“When I write a positive review of a hotel it's usually a 5 Star. Peñasco Del Sol is not a 5 Star, but they don't pretend to be either. I think this is a lovely hotel. The rooms are cute. The staff is exceptionally friendly. The views are great from most of the rooms. We choose to stay here because of the location. The hotel is right on the beach but still walking distance from the center of town. A short walk down the street and you have some of the best tacos on the planet. If you come here check out the art all over the walls in the main lobby and restaurant. It’s great.” - Deb W.



PAZ Cantina’s Recipe for Success: Cultura and Cuisine

For PAZ Taqueria Y Cantina’s Chef and Owner, Michael Reyes, the idea of mixing art, culture, food and fun isn’t just smart business, but a way of life. It’s where “cultura meets cuisine”.

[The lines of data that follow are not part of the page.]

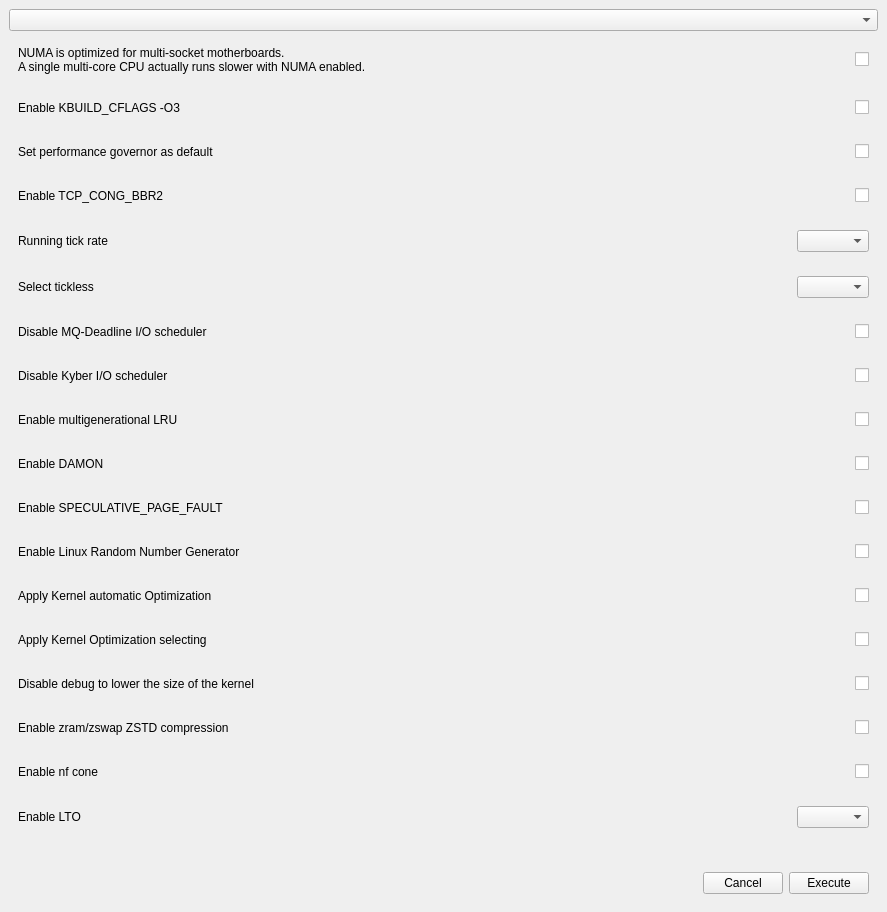
First picture: the form in src/conf-window.ui, repository CachyOS/kernel-manager, before the edit.
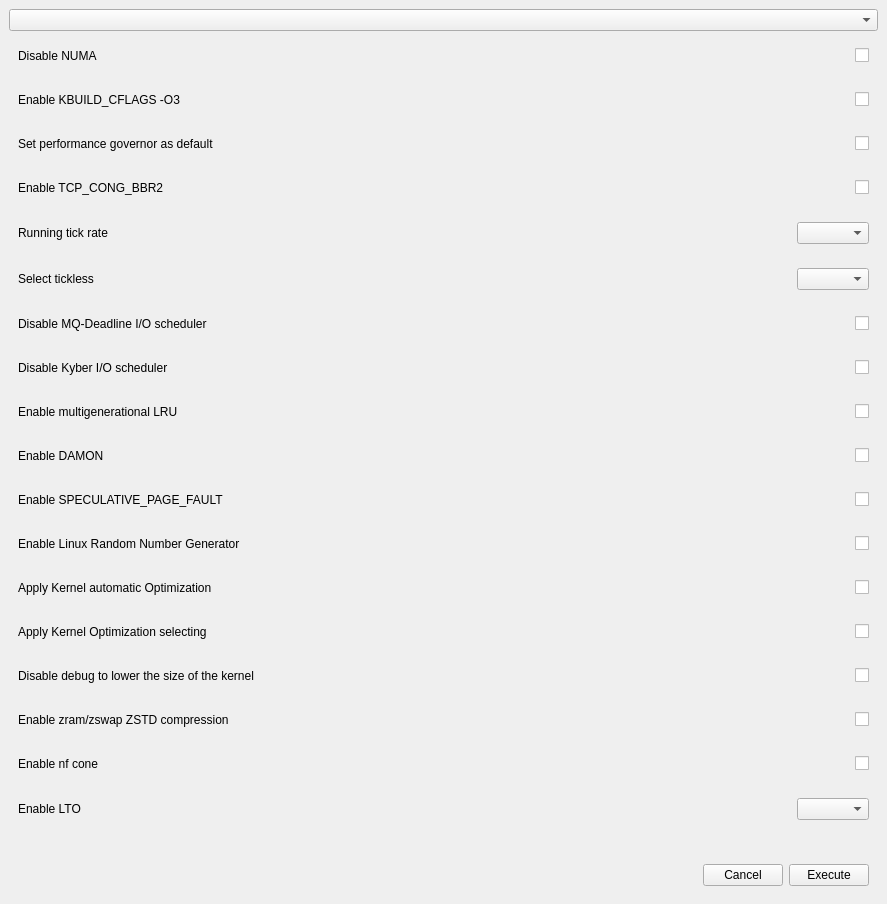
Second picture: the form after the edit. Icons and pictures are not drawn.

Commit message: 👷 fix compilation errors

```diff
--- a/src/conf-window.ui
+++ b/src/conf-window.ui
@@ -28,8 +28,7 @@
        <item>
         <widget class="QLabel" name="label">
          <property name="text">
-          <string>NUMA is optimized for multi-socket motherboards.
-A single multi-core CPU actually runs slower with NUMA enabled.</string>
+          <string>Disable NUMA</string>
          </property>
         </widget>
        </item>
```
The commit also changes 1 other file.
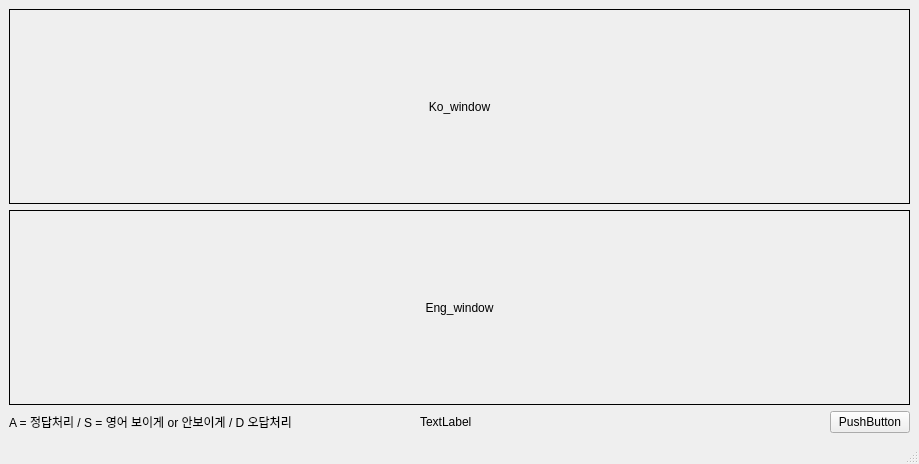
Old version of the form data/gui_v1.ui in the repository LHG4650/Memorizing_sentences.
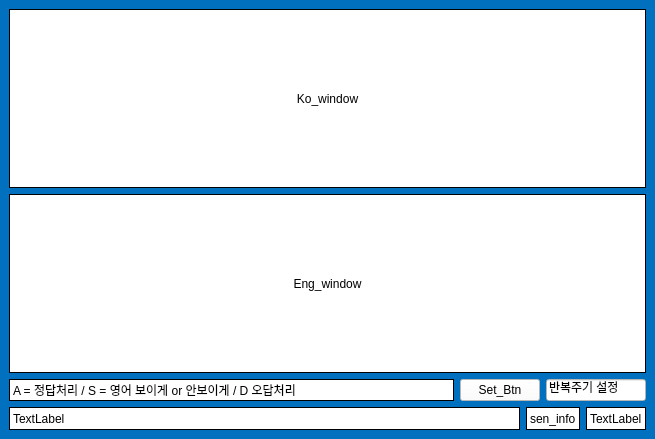
New version of the form.

The edit to the form file:
```diff
--- a/data/gui_v1.ui
+++ b/data/gui_v1.ui
@@ -6,8 +6,8 @@
    <rect>
     <x>0</x>
     <y>0</y>
-    <width>919</width>
-    <height>464</height>
+    <width>655</width>
+    <height>439</height>
    </rect>
   </property>
   <property name="sizePolicy">
@@ -17,7 +17,10 @@
    </sizepolicy>
   </property>
   <property name="windowTitle">
-   <string>MainWindow</string>
+   <string>Gun's sentence Memorizer</string>
+  </property>
+  <property name="styleSheet">
+   <string notr="true">background-color: rgb(1, 112, 191);</string>
   </property>
   <widget class="QWidget" name="centralwidget">
    <property name="sizePolicy">
@@ -40,6 +43,9 @@
           <verstretch>0</verstretch>
          </sizepolicy>
         </property>
+        <property name="styleSheet">
+         <string notr="true">background-color: rgb(255, 255, 255);</string>
+        </property>
         <property name="frameShape">
          <enum>QFrame::Box</enum>
         </property>
@@ -62,6 +68,9 @@
           <verstretch>0</verstretch>
          </sizepolicy>
         </property>
+        <property name="styleSheet">
+         <string notr="true">background-color: rgb(255, 255, 255);</string>
+        </property>
         <property name="frameShape">
          <enum>QFrame::Box</enum>
         </property>
@@ -86,37 +95,125 @@
             <verstretch>0</verstretch>
            </sizepolicy>
           </property>
+          <property name="styleSheet">
+           <string notr="true">background-color: rgb(255, 255, 255);</string>
+          </property>
           <property name="frameShape">
-           <enum>QFrame::NoFrame</enum>
+           <enum>QFrame::Box</enum>
           </property>
           <property name="text">
            <string>A = 정답처리 / S = 영어 보이게 or 안보이게 / D 오답처리</string>
           </property>
          </widget>
         </item>
-        <item>
-         <widget class="QLabel" name="label_3">
-          <property name="sizePolicy">
-           <sizepolicy hsizetype="Expanding" vsizetype="Minimum">
-            <horstretch>0</horstretch>
-            <verstretch>0</verstretch>
-           </sizepolicy>
-          </property>
-          <property name="text">
-           <string>TextLabel</string>
-          </property>
-         </widget>
-        </item>
         <item>
          <widget class="QPushButton" name="pushButton">
           <property name="sizePolicy">
-           <sizepolicy hsizetype="Minimum" vsizetype="Minimum">
+           <sizepolicy hsizetype="Preferred" vsizetype="Minimum">
             <horstretch>0</horstretch>
             <verstretch>0</verstretch>
            </sizepolicy>
           </property>
+          <property name="styleSheet">
+           <string notr="true">background-color: rgb(255, 255, 255);</string>
+          </property>
           <property name="text">
-           <string>PushButton</string>
+           <string>Set_Btn</string>
+          </property>
+         </widget>
+        </item>
+        <item>
+         <widget class="QLineEdit" name="intval_set">
+          <property name="sizePolicy">
+           <sizepolicy hsizetype="Fixed" vsizetype="Fixed">
+            <horstretch>0</horstretch>
+            <verstretch>0</verstretch>
+           </sizepolicy>
+          </property>
+          <property name="minimumSize">
+           <size>
+            <width>100</width>
+            <height>0</height>
+           </size>
+          </property>
+          <property name="maximumSize">
+           <size>
+            <width>50</width>
+            <height>16777215</height>
+           </size>
+          </property>
+          <property name="styleSheet">
+           <string notr="true">background-color: rgb(255, 255, 255);</string>
+          </property>
+          <property name="text">
+           <string>반복주기 설정</string>
+          </property>
+         </widget>
+        </item>
+       </layout>
+      </item>
+      <item>
+       <layout class="QHBoxLayout" name="horizontalLayout_4">
+        <item>
+         <widget class="QLabel" name="status_view">
+          <property name="sizePolicy">
+           <sizepolicy hsizetype="Expanding" vsizetype="Minimum">
+            <horstretch>0</horstretch>
+            <verstretch>0</verstretch>
+           </sizepolicy>
+          </property>
+          <property name="minimumSize">
+           <size>
+            <width>0</width>
+            <height>23</height>
+           </size>
+          </property>
+          <property name="maximumSize">
+           <size>
+            <width>16777215</width>
+            <height>23</height>
+           </size>
+          </property>
+          <property name="styleSheet">
+           <string notr="true">background-color: rgb(255, 255, 255);</string>
+          </property>
+          <property name="frameShape">
+           <enum>QFrame::Box</enum>
+          </property>
+          <property name="text">
+           <string>TextLabel</string>
+          </property>
+         </widget>
+        </item>
+        <item>
+         <widget class="QLabel" name="sen_info">
+          <property name="styleSheet">
+           <string notr="true">background-color: rgb(255, 255, 255);</string>
+          </property>
+          <property name="frameShape">
+           <enum>QFrame::Box</enum>
+          </property>
+          <property name="text">
+           <string>sen_info</string>
+          </property>
+         </widget>
+        </item>
+        <item>
+         <widget class="QLabel" name="mode_state">
+          <property name="sizePolicy">
+           <sizepolicy hsizetype="Preferred" vsizetype="Preferred">
+            <horstretch>0</horstretch>
+            <verstretch>0</verstretch>
+           </sizepolicy>
+          </property>
+          <property name="styleSheet">
+           <string notr="true">background-color: rgb(255, 255, 255);</string>
+          </property>
+          <property name="frameShape">
+           <enum>QFrame::Box</enum>
+          </property>
+          <property name="text">
+           <string>TextLabel</string>
           </property>
          </widget>
         </item>
@@ -126,17 +223,6 @@
     </item>
    </layout>
   </widget>
-  <widget class="QMenuBar" name="menubar">
-   <property name="geometry">
-    <rect>
-     <x>0</x>
-     <y>0</y>
-     <width>919</width>
-     <height>21</height>
-    </rect>
-   </property>
-  </widget>
-  <widget class="QStatusBar" name="statusbar"/>
  </widget>
  <resources/>
  <connections/>
```
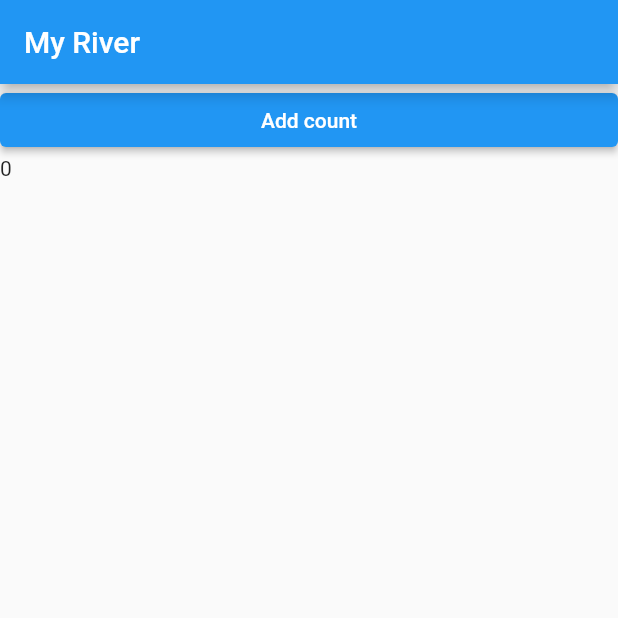
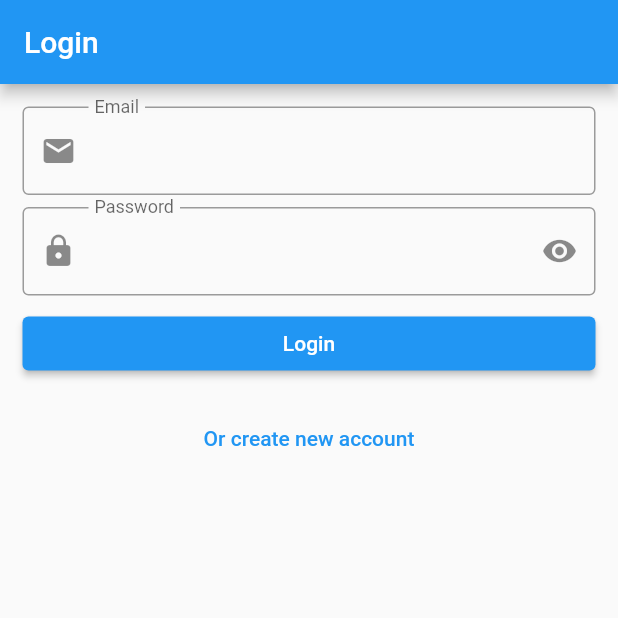
Before and after one commit to Sommaik/simple_mobile, a Flutter app: the screen it shows after launch, on a phone screen of 412 x 824 dp, the top half of it. Run offline on Flutter 3.47's test engine with Material 2 defaults, Android fonts, the phone set to English and light mode, and no system bars; our stand-ins replace hooks_riverpod.

Commit message:
add widget

```diff
--- a/lib/main.dart
+++ b/lib/main.dart
@@ -1,6 +1,8 @@
 import 'package:flutter/material.dart';
 import 'package:hooks_riverpod/hooks_riverpod.dart';
+import 'package:simple_mobile/pages/login_page.dart';
 import 'package:simple_mobile/pages/my_home_state_page.dart';
+import 'package:simple_mobile/pages/register_page.dart';
 
 import 'pages/my_home_page.dart';
 import 'pages/my_river_page.dart';
@@ -35,7 +37,13 @@ class MyApp extends StatelessWidget {
       ),
       // home: MyHomePage(),
       // home: MyHomeState(),
-      home: MyRiverPage(),
+      // home: MyRiverPage(),
+      // home: LoginPage(),
+      initialRoute: '/',
+      routes: {
+        '/': (context) => LoginPage(),
+        '/register': (context) => RegisterPage(),
+      },
     );
   }
 }
--- /dev/null
+++ b/lib/pages/login_page.dart
@@ -0,0 +1,57 @@
+import 'package:flutter/material.dart';
+
+import '../widgets/row_space.dart';
+
+class LoginPage extends StatelessWidget {
+  @override
+  Widget build(BuildContext context) {
+    return Scaffold(
+      appBar: AppBar(title: Text("Login")),
+      body: Container(
+        margin: EdgeInsets.all(15),
+        child: Column(
+          // mainAxisAlignment: MainAxisAlignment.center,
+          crossAxisAlignment: CrossAxisAlignment.stretch,
+          children: [
+            TextFormField(
+              decoration: InputDecoration(
+                label: Text("Email"),
+                border: OutlineInputBorder(),
+                floatingLabelBehavior: FloatingLabelBehavior.always,
+                prefixIcon: Icon(Icons.email),
+              ),
+              keyboardType: TextInputType.emailAddress,
+            ),
+            RowSpace(),
+            TextFormField(
+              decoration: InputDecoration(
+                label: Text("Password"),
+                border: OutlineInputBorder(),
+                floatingLabelBehavior: FloatingLabelBehavior.always,
+                prefixIcon: Icon(Icons.lock),
+                suffixIcon: Icon(Icons.visibility),
+              ),
+              obscureText: true,
+            ),
+            RowSpace(),
+            ElevatedButton(onPressed: () {}, child: Text("Login")),
+            RowSpace(
+              height: 15,
+            ),
+            TextButton(
+              onPressed: () => onRegister(context),
+              child: Text("Or create new account"),
+            ),
+          ],
+        ),
+      ),
+    );
+  }
+
+  // Utility
+
+  // Handler
+  void onRegister(BuildContext context) {
+    Navigator.of(context).pushNamed('/register');
+  }
+}
--- /dev/null
+++ b/lib/widgets/row_space.dart
@@ -0,0 +1,15 @@
+import 'package:flutter/material.dart';
+
+class RowSpace extends StatelessWidget {
+  final double? height;
+  final double? width;
+  const RowSpace({super.key, this.height = 8, this.width = 0});
+
+  @override
+  Widget build(Object context) {
+    return SizedBox(
+      height: height,
+      width: width,
+    );
+  }
+}
```
Also changed, not shown: lib/pages/register_page.dart (added, +210 -0 lines).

Born and raised in Corpus Christi, Texas, Reyes has been in the restaurant business for 35 years. He’s opened eateries nationwide ranging from German, Korean and Japanese to Mexican food. Because of his Latin roots and love of Asian cuisine, Reyes says, “I have a Chino-Latino style of cooking. Lots of Asian spices and chiles.” 

Reyes came to Arizona 11 years ago “and started opening restaurants for other people. They were the money people and I was just the guy who executed.” PAZ first solo venture came in 2010 when he and his partner, opened a Filipino food truck, which eventually evolved in PAZ Cantina on Roosevelt and Third Street.

“PAZ is a cultura and cuisine concept. I say cultura because we have a beautiful footprint on this unique corner that we’ve been beautifying and investing in since we arrived 9 months ago. All my flavors come from my mother, father and grandparents. We’ve been able to Chicanofy the corner.”

Reyes’ timing could not have been better. The Valley’s economy is on an upswing, Roosevelt has become a major art and food hotspot in the past several years, Arizona State University’s downtown campus and the adjacent University of Arizona campuses are rapidly expanding and more people are opting to live downtown.

Visitors to PAZ are immediately struck by the restaurant’s creative vibe. In recent months, the spot has hosted live music, mural painting, business networking mixers, and a Mexican “Lucha Libre” wrestling competition. The restaurant walls are lined with the work of local artists.

“We love having original artwork on the walls, especially local talent, and for every piece of art sold here every penny goes to the artist,” said Reyes. “Helping Latino art in every form take root, bloom and spread is an important part of who we are as a business and a member of the community. We have a story to tell and our story is American with Latin roots.”


There's no other way to say it: Cathy Garcia is chic...To be specific, she's "Cha Cha Chic."

As the founder and President of Cha-Cha Chic and a long-time member of the Arizona Hispanic Chamber of Commerce, Garcia lives and breathes the vivacious style, tone and cultura of the clothing and accessories she creates. But along with the emoción y pasión she brings to her business, Garcia's resume is packed with the experience it takes to run a growing company. Her life has included jobs in retail clothing, cosmetics and decorating. 

She's also a gifted artist. If Garcia can imagine it, she can sketch it. After that, it's all about finding the right people who can execute her ideas. It's a formula that so far has helped her build a client base that includes, among many others, the Latin Grammys and the Academy Awards.

Garcia's says her company is named for her Chihuahua, Cha Cha, a fitting tribute given the unbridled energy of her designs. While Cha Cha (the company not the dog) began with a line of T-shirts, it has since evolved to offer a wide range of jewelry and other accessories.

While the company's name came from her Chihuahua, Garcia attributes the inspiration for her startup to her granddaughter. One day after wondering out loud what she would do next in life, her granddaughter said, "Nana, you're creative. Create!"

And that's exactly what Garcia's been doing ever since. Learn more about Cha Cha Chic by visiting or